Tommy: Do you think that God has given us this feeling as perceivable of romance, this passion as perceivable as sex, and this institution as diabolical and as painful as marriage can be and has told us absolutely nothing?  Do you just get married, and God just kind of tosses it to you like a grenade and says, "Well, fiddle around with it.  You'll figure out how to work it."

 Do you think if this, indeed, like Peter said, that God has given us everything that pertains to life and godliness and the true knowledge of Him who called us, does He tell us anything?  Yes, He does.  As a matter of fact, he gives us an entire book in the Wisdom Books, and it's called the Song of Solomon.  It has the distinction of being the only book that is edited and that is censored by the Christian church. 

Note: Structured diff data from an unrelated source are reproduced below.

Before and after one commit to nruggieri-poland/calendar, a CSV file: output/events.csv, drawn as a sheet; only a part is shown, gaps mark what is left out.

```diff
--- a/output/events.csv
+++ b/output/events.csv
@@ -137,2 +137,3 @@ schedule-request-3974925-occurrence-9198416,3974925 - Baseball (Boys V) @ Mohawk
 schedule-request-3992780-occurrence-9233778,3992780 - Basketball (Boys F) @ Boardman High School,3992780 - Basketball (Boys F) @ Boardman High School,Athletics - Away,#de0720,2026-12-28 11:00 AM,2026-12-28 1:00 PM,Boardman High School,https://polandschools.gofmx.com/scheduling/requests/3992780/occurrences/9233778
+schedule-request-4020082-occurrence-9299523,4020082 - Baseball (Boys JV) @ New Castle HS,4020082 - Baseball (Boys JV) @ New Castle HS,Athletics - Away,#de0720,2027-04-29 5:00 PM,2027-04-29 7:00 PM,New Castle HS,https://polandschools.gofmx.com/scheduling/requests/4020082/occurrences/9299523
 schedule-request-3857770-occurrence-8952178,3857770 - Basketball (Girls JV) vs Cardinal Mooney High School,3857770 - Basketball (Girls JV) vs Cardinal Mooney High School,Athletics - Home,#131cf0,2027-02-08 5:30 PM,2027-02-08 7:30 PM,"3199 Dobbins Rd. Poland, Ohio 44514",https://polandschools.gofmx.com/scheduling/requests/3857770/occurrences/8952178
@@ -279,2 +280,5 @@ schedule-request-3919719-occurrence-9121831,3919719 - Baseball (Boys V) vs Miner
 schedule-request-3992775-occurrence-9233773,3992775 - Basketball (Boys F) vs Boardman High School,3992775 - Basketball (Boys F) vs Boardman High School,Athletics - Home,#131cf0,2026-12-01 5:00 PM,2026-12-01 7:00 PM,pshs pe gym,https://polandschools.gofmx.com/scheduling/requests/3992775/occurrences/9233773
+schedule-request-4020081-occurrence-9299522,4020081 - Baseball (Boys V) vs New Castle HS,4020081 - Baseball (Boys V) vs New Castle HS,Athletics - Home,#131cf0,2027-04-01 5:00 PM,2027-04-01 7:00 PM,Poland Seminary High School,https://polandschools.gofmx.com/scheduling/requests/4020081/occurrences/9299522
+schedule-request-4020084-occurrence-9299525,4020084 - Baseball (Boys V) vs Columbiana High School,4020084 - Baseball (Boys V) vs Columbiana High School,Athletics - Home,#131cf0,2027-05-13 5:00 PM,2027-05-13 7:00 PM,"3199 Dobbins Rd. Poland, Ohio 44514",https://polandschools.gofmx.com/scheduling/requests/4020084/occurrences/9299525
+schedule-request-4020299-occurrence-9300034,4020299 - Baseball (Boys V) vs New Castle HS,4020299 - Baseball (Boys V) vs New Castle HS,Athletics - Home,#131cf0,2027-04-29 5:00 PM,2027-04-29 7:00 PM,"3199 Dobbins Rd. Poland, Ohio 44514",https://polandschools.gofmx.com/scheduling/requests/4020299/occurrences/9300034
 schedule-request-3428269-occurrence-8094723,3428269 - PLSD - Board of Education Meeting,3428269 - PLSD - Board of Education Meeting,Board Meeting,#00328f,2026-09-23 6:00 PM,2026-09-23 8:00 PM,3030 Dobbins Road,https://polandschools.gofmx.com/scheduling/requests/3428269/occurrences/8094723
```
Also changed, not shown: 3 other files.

 Most of you don't read it, you don't understand it, much less would you ever hear it preached on.

Bob: This is FamilyLife Today for Wednesday, January 31st.  Our host is the president of FamilyLife, Dennis Rainey, and I'm Bob Lepine.  Stick around, we're going to hear the Song of Solomon preached on today.  Stay tuned.

 And welcome to FamilyLife Today, thanks for joining us on the Wednesday edition.  As I think about you and Barbara having written a book, "Rekindling the Romance," talking at marriage conferences for 30-plus years, talking about the subject of romance here on FamilyLife Today, are you not romanced out yet?

Dennis: Are you kidding?  This is great stuff and, I mean, you men listen up.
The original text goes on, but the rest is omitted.